A month into a master’s program for educational psychology, Taylor, now 33, took unpaid leave from her job. She didn’t want to send her dad to a facility, and his private health insurance didn’t cover home-care services, like help with bathing and meals, she said. So Taylor took on the primary responsibility for his care herself, managing everything from appointments to medication, spelled for half-day breaks by a professional home-care worker for up to $400 a week out of pocket.
Now, in the pandemic, that outside assistance has no longer been feasible. While Taylor managed to graduate on schedule, her caregiving and remote teaching work have kept her from completing one final step to launch her career: studying for board examinations to become a licensed clinician.
Amid a devastating pandemic, and at an inflection point on systemic racism, caregiving in the United States is emerging as a quiet but massive driver of inequity for women — and for women of color like Taylor in particular. Women of color are more likely to be underpaid professional caregivers and unpaid family ones, and Black and Latino people become caregivers nearly 10 years earlier, on average, than their White peers, a 2015 AARP report found. They may take on such roles earlier as relatives experience higher burdens of chronic injury, illness and lower life expectancies as a result of structural racism, experts say.

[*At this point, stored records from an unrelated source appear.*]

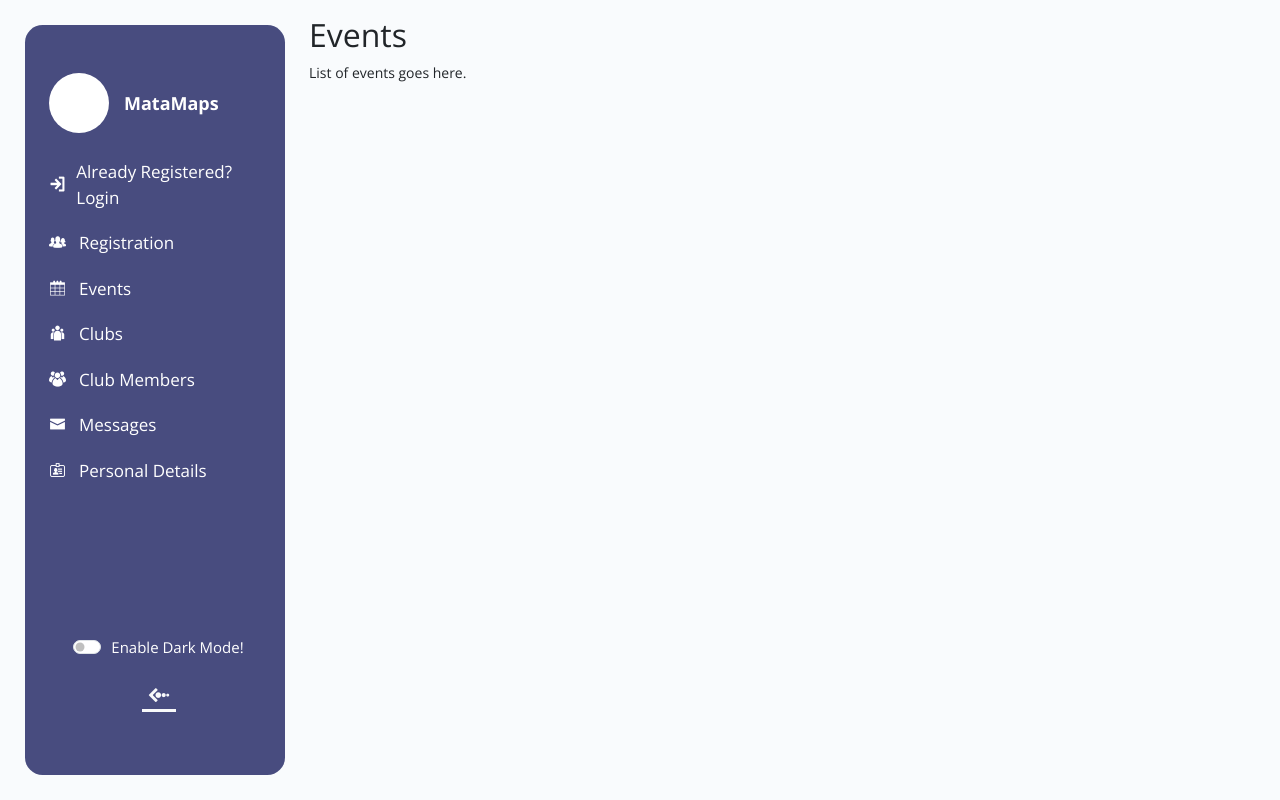
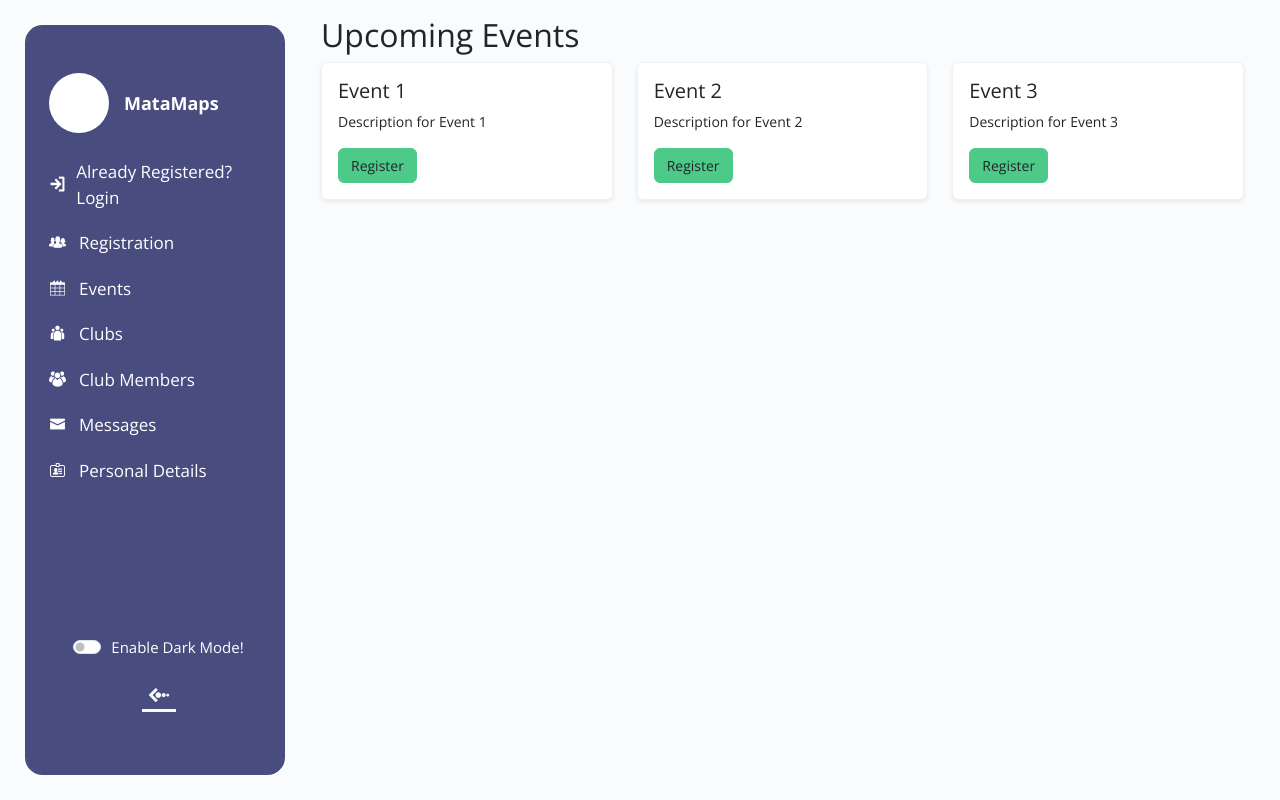
Before and after one commit to dominic-diblasio/matamaps, a React (Create React App) app in the folder Frontend/: page /matamaps/events in a window 1280 px wide. Built offline with nearby package versions, Linux system fonts and the light colour scheme.

Commit message:
I finished event Cards
Yes.

```diff
--- a/Frontend/src/screens/OtherPages/Events.js
+++ b/Frontend/src/screens/OtherPages/Events.js
@@ -1,12 +1,58 @@
 import React from 'react';
+
+const eventList = [
+    { id: 1, title: 'Event 1', description: 'Description for Event 1' },
+    { id: 2, title: 'Event 2', description: 'Description for Event 2' },
+    { id: 3, title: 'Event 3', description: 'Description for Event 3' },
+];
 
 function Events() {
     return (
-        <div>
-            <h2>Events</h2>
-            <p>List of events goes here.</p>
+        <div className="container">
+            <h2>Upcoming Events</h2>
+            <div className="row">
+                {eventList.map((event) => (
+                    <div key={event.id} className="col-lg-4 col-md-6 mb-4">
+                        <div className="card shadow-sm">
+                            <div className="card-body">
+                                <h5 className="card-title">{event.title}</h5>
+                                <p className="card-text">{event.description}</p>
+                                <button className="btn btn-success">Register</button>
+                            </div>
+                        </div>
+                    </div>
+                ))}
+            </div>
+
+
         </div>
     );
 }
 
 export default Events;
+
+
+
+
+
+
+
+
+
+
+
+
+
+
+// import React from 'react';
+
+// function Events() {
+//     return (
+//         <div>
+//             <h2>Events</h2>
+//             <p>List of events goes here.</p>
+//         </div>
+//     );
+// }
+
+// export default Events;
```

What my research participant made clear to me that day is that the lack of robust and accessible social programs for long-term care is merely a...